Goals here are to use 100% Patel brand stone-ground whole grain durum, 1.33% salt in order to have about 150 grams sodium per tortilla, and to use both commercial yeast and baking powder for a fluffier and softer tortilla. Salt is 39.34% sodium by weight.

I try to use  30 grams flour per tortilla, and then add a few grams to the batch because some dough gets lost along the way.


For 5 tortillas:

152 grams Patel brand stone-ground whole grain durum, product of Canada. ($8 per 20 pound bag, $.40 per pound.)

3/16 tsp baking powder, Rumsford.

1/16 tsp instrant dry yeast, Fleischmann.

2.0 grams Himalayan pink salt. 1.32%.

101.3 grams bottled spring water. 67%.

Hand-mixed and hand-kneaded for a few minutes.

Rested dough for 1 hour, 23 minutes.

Worked in 4.5 grams of grapeseed oil. 3%.

Rested dough for 23 minutes.

Put dough in a sealed plastic bag, and placed it in refrigerator.

Overnight in fridge is enough waiting time.

The following was 4 days later.


Rolled out to 7" using AP flour to keep from sticking. Ok, so it's not 100% WW any more, but at this point, WW durum doesn't have enough time to absorb any moisture. It would come out underbaked and gritty.

Cooked in a skillet on an electric burner, setting 4 out of 10, until spots appeared.

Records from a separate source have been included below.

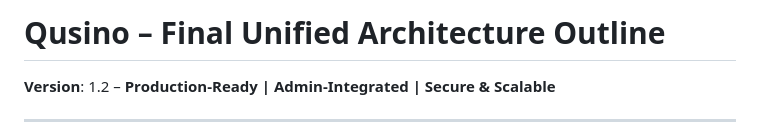
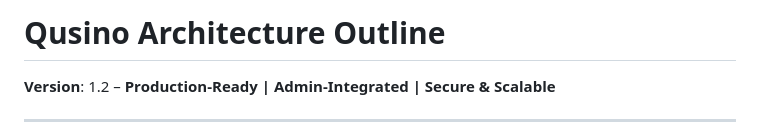
Before and after one commit to nineisten/qusino, a Markdown page: README.md, the part around the change. GitHub-like rendering.

Commit message:
chore: updated readme for full architecture layout

```diff
--- a/README.md
+++ b/README.md
@@ -1,4 +1,4 @@
-# **Qusino – Final Unified Architecture Outline**
+# **Qusino Architecture Outline**
 **Version**: 1.2 – **Production-Ready | Admin-Integrated | Secure & Scalable**
 
 ---
```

Flipped, added turkey pepperoni and shredded cheese.  Let it cook about 30 seconds more, folded it in half, and flipped/cooked until both half-sides were nicely spotted.

Voilà, pepperoni quesadilla.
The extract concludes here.